- A convincing and useful precursor cannot be found. Sometimes there is no compelling way a programmer might have partially implemented the intent of the pattern without either using a poor design (an antipattern), or going the whole way and implementing the full pattern structure. We may in this case be able to work with a weak precursor that is very close to the green field starting point. This is a workable solution, but not very satisfactory, as there is little need for behaviour-preservation proofs in this case. Examples: Decorator and Observer.
- There is a compelling precursor, but it is not a structure that can easily be pointed to and identified in code, even by a programmer who knows the code well. It may, for example, contain behavioural elements that are dispersed around the code. The problem here is that this type of precursor is too inexact to be used to drive a behaviour-preserving transformation, and so is useless as a starting point for an automated approach. In some cases dynamic analysis or sophisticated pattern recognition might provide a solution, but this is beyond the scope of this work. Examples: Facade, Mediator, Interpreter and Flyweight.

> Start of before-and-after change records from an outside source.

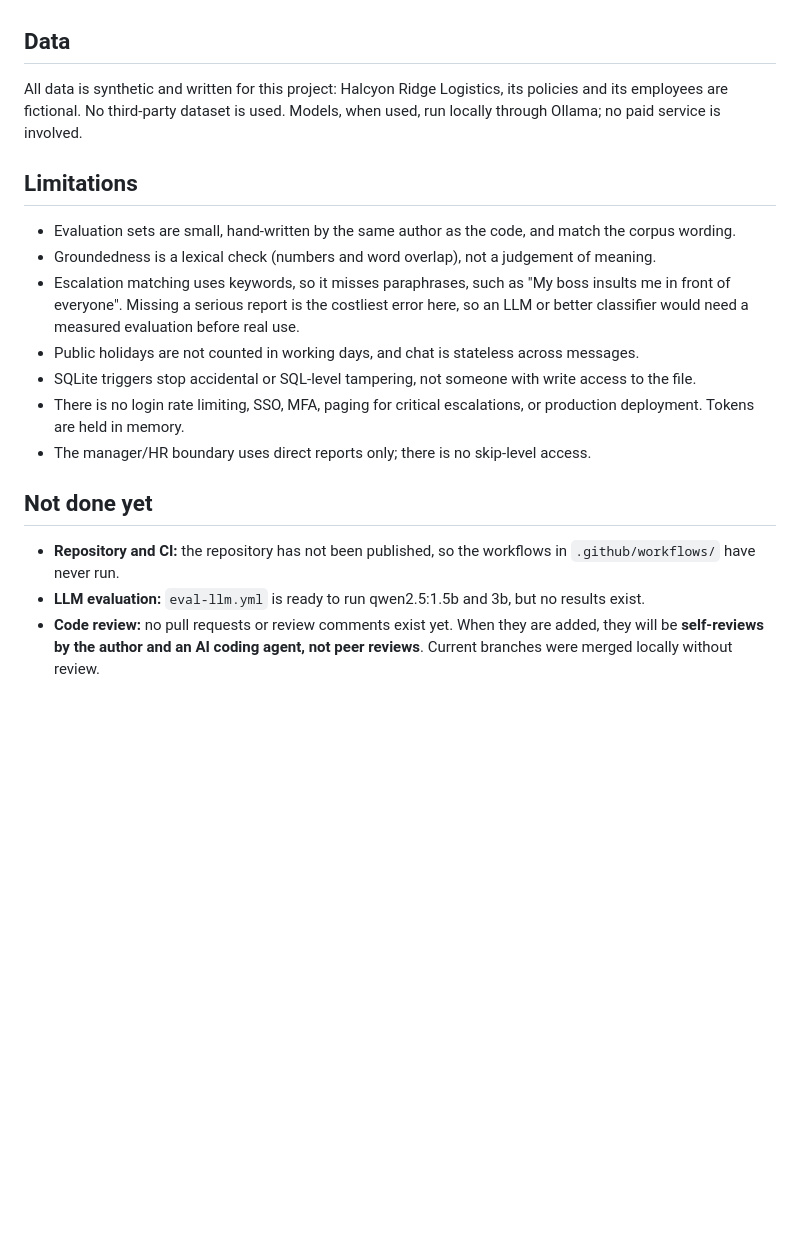
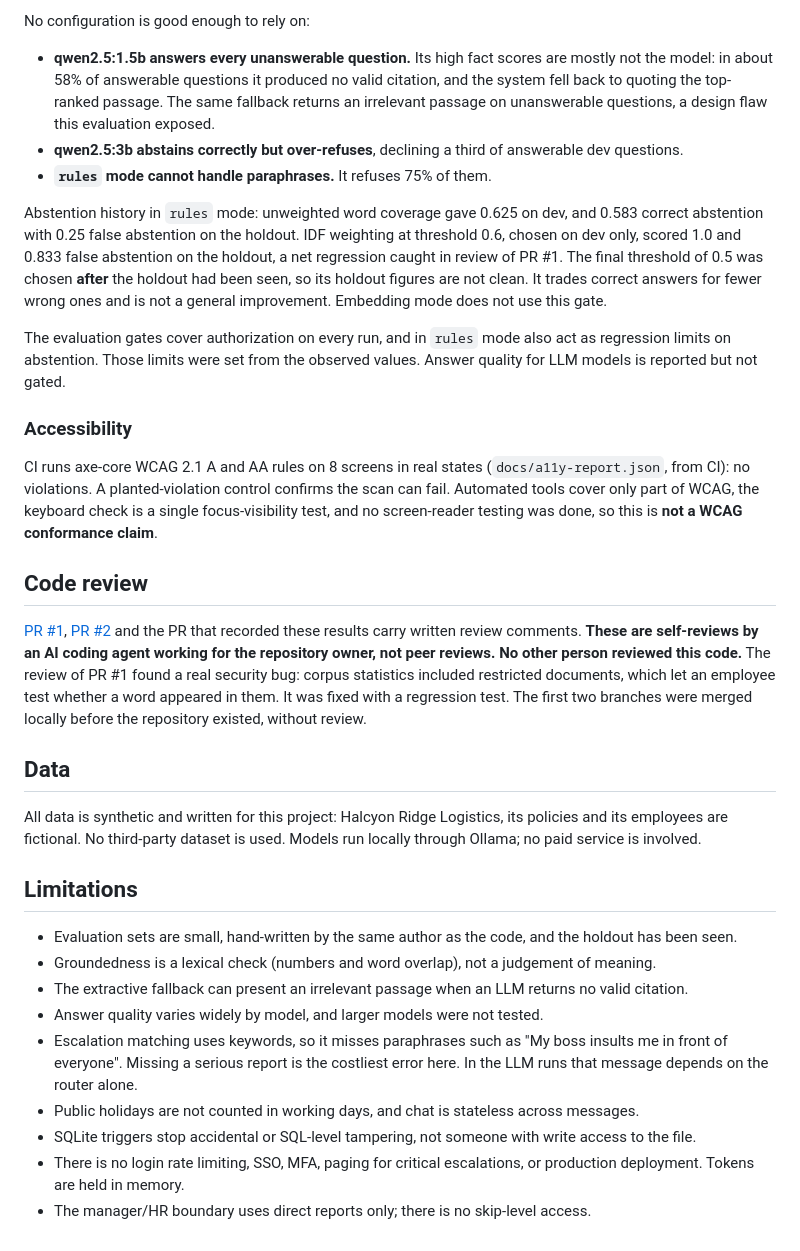
Before and after one commit to ryannaidji/hr-helpdesk-portal, a Markdown page: README.md, the part around one of its changes. Rendered like a GitHub page; blank space fills up the shorter version.

```diff
--- a/README.md
+++ b/README.md
@@ -105,23 +122,48 @@ bug (a missed self-harm phrasing). It was fixed with a regression test, so the r
+No configuration is good enough to rely on:
+
+- **qwen2.5:1.5b answers every unanswerable question.** Its high fact scores are mostly not the model: in about 58% of
+  answerable questions it produced no valid citation, and the system fell back to quoting the top-ranked passage. The
+  same fallback returns an irrelevant passage on unanswerable questions, a design flaw this evaluation exposed.
+- **qwen2.5:3b abstains correctly but over-refuses**, declining a third of answerable dev questions.
+- **`rules` mode cannot handle paraphrases.** It refuses 75% of them.
+
+Abstention history in `rules` mode: unweighted word coverage gave 0.625 on dev, and 0.583 correct abstention with 0.25
+false abstention on the holdout. IDF weighting at threshold 0.6, chosen on dev only, scored 1.0 and 0.833 false abstention on
+the holdout, a net regression caught in review of PR #1. The final threshold of 0.5 was chosen **after** the holdout
+had been seen, so its holdout figures are not clean. It trades correct answers for fewer wrong ones and is not a
+general improvement. Embedding mode does not use this gate.
+
+The evaluation gates cover authorization on every run, and in `rules` mode also act as regression limits on abstention.
+Those limits were set from the observed values. Answer quality for LLM models is reported but not gated.
+
+### Accessibility
+
+CI runs axe-core WCAG 2.1 A and AA rules on 8 screens in real states (`docs/a11y-report.json`, from CI): no violations.
+A planted-violation control confirms the scan can fail. Automated tools cover only part of WCAG, the keyboard check is a
+single focus-visibility test, and no screen-reader testing was done, so this is **not a WCAG conformance claim**.
+
+## Code review
+
+[PR #1](https://github.com/ryannaidji/hr-helpdesk-portal/pull/1), [PR #2](https://github.com/ryannaidji/hr-helpdesk-portal/pull/2)
+and the PR that recorded these results carry written review comments. **These are self-reviews by an AI coding agent working
+for the repository owner, not peer reviews. No other person reviewed this code.** The review of PR #1 found a real
+security bug: corpus statistics included restricted documents, which let an employee test whether a word appeared in them.
+It was fixed with a regression test. The first two branches were merged locally before the repository existed, without review.
 
 ## Data
 
 All data is synthetic and written for this project: Halcyon Ridge Logistics, its policies and its employees are
-fictional. No third-party dataset is used. Models, when used, run locally through Ollama; no paid service is involved.
+fictional. No third-party dataset is used. Models run locally through Ollama; no paid service is involved.
 
 ## Limitations
 
-- Evaluation sets are small, hand-written by the same author as the code, and match the corpus wording.
+- Evaluation sets are small, hand-written by the same author as the code, and the holdout has been seen.
 - Groundedness is a lexical check (numbers and word overlap), not a judgement of meaning.
-- Escalation matching uses keywords, so it misses paraphrases, such as "My boss insults me in front of everyone". Missing a
-  serious report is the costliest error here, so an LLM or better classifier would need a measured evaluation before real use.
+- The extractive fallback can present an irrelevant passage when an LLM returns no valid citation.
+- Answer quality varies widely by model, and larger models were not tested.
+- Escalation matching uses keywords, so it misses paraphrases such as "My boss insults me in front of everyone". Missing a
+  serious report is the costliest error here. In the LLM runs that message depends on the router alone.
 - Public holidays are not counted in working days, and chat is stateless across messages.
 - SQLite triggers stop accidental or SQL-level tampering, not someone with write access to the file.
 - There is no login rate limiting, SSO, MFA, paging for critical escalations, or production deployment. Tokens are held in memory.
 - The manager/HR boundary uses direct reports only; there is no skip-level access.
-
-## Not done yet
-
-- **Repository and CI:** the repository has not been published, so the workflows in `.github/workflows/` have never run.
-- **LLM evaluation:** `eval-llm.yml` is ready to run qwen2.5:1.5b and 3b, but no results exist.
-- **Code review:** no pull requests or review comments exist yet. When they are added, they will be **self-reviews by the
-  author and an AI coding agent, not peer reviews**. Current branches were merged locally without review.
```
Also changed, not shown: other parts of README.md (+47 -30 lines), docs/demo.png, 1 other file.
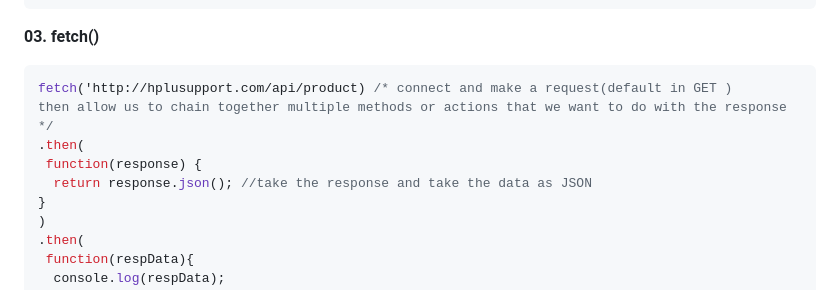
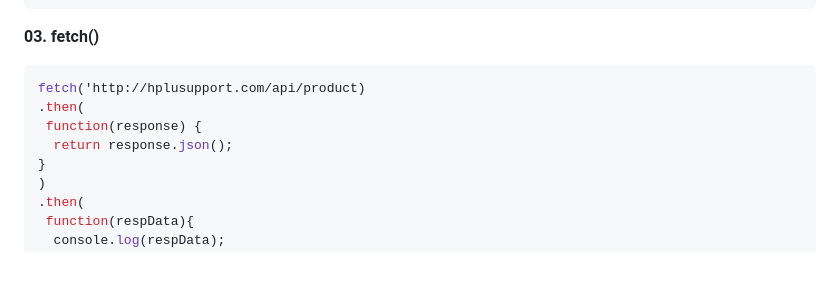
Before and after one commit to GayashanDeshapriya/Application-Programming-Interfaces-API, a Markdown page: README.md, the part around the change. Rendered like a GitHub page; blank space fills up the shorter version.

````diff
--- a/README.md
+++ b/README.md
@@ -128,11 +128,10 @@ $.get('http://hplusupport.com/api/product', function(response) {
 ```
 **03. fetch()**
 ```javascript
-fetch('http://hplusupport.com/api/product) /* connect and make a request(default in GET )
-then allow us to chain together multiple methods or actions that we want to do with the response */
+fetch('http://hplusupport.com/api/product)
 .then(
  function(response) {
-  return response.json(); //take the response and take the data as JSON
+  return response.json();
 }
 )
 .then(
````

- Even if a compelling and easily identifiable precursor can be found, it may be that the resulting transformation still leaves a certain amount of work for the programmer to do in order to complete the application of the pattern. Note that if the amount of work to be done is small, we may still categorise the result as excellent. Examples: Adapter, Builder, Bridge, Chain of Responsibility, Proxy and State.